*Exercise goal:* Please print each record below exactly as it is written.

[Source data]
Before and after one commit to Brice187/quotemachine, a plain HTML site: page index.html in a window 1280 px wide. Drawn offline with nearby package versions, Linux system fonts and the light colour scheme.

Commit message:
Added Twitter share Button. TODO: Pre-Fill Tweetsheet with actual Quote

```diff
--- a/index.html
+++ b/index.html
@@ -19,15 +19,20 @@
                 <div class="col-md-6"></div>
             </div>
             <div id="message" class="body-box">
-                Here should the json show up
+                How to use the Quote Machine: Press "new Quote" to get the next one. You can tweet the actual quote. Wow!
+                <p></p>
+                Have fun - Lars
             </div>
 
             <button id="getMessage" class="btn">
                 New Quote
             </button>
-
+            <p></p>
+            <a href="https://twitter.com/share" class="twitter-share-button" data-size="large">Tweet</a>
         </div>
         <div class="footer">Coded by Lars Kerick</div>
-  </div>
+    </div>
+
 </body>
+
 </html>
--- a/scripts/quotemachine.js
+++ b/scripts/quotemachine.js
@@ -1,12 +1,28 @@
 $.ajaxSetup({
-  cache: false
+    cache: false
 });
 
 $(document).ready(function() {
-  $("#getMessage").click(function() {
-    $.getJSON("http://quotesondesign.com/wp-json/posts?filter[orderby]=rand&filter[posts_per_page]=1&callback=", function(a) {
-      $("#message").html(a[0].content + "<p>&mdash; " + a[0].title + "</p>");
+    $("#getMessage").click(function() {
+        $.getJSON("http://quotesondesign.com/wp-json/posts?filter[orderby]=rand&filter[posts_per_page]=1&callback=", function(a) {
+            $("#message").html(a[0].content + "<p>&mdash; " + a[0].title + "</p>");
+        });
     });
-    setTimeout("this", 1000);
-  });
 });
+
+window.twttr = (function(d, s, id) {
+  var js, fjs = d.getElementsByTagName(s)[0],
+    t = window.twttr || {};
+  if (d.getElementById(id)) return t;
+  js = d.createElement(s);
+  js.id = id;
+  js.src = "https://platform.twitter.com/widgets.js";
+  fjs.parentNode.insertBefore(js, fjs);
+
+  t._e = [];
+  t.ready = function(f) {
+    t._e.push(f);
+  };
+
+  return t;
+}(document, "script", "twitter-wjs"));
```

*Answer for this exercise:*
Before and after one commit to Brice187/quotemachine, a plain HTML site: page index.html in a window 1280 px wide. Drawn offline with nearby package versions, Linux system fonts and the light colour scheme.

Commit message:
Added Twitter share Button. TODO: Pre-Fill Tweetsheet with actual Quote

```diff
--- a/index.html
+++ b/index.html
@@ -19,15 +19,20 @@
                 <div class="col-md-6"></div>
             </div>
             <div id="message" class="body-box">
-                Here should the json show up
+                How to use the Quote Machine: Press "new Quote" to get the next one. You can tweet the actual quote. Wow!
+                <p></p>
+                Have fun - Lars
             </div>
 
             <button id="getMessage" class="btn">
                 New Quote
             </button>
-
+            <p></p>
+            <a href="https://twitter.com/share" class="twitter-share-button" data-size="large">Tweet</a>
         </div>
         <div class="footer">Coded by Lars Kerick</div>
-  </div>
+    </div>
+
 </body>
+
 </html>
--- a/scripts/quotemachine.js
+++ b/scripts/quotemachine.js
@@ -1,12 +1,28 @@
 $.ajaxSetup({
-  cache: false
+    cache: false
 });
 
 $(document).ready(function() {
-  $("#getMessage").click(function() {
-    $.getJSON("http://quotesondesign.com/wp-json/posts?filter[orderby]=rand&filter[posts_per_page]=1&callback=", function(a) {
-      $("#message").html(a[0].content + "<p>&mdash; " + a[0].title + "</p>");
+    $("#getMessage").click(function() {
+        $.getJSON("http://quotesondesign.com/wp-json/posts?filter[orderby]=rand&filter[posts_per_page]=1&callback=", function(a) {
+            $("#message").html(a[0].content + "<p>&mdash; " + a[0].title + "</p>");
+        });
     });
-    setTimeout("this", 1000);
-  });
 });
+
+window.twttr = (function(d, s, id) {
+  var js, fjs = d.getElementsByTagName(s)[0],
+    t = window.twttr || {};
+  if (d.getElementById(id)) return t;
+  js = d.createElement(s);
+  js.id = id;
+  js.src = "https://platform.twitter.com/widgets.js";
+  fjs.parentNode.insertBefore(js, fjs);
+
+  t._e = [];
+  t.ready = function(f) {
+    t._e.push(f);
+  };
+
+  return t;
+}(document, "script", "twitter-wjs"));
```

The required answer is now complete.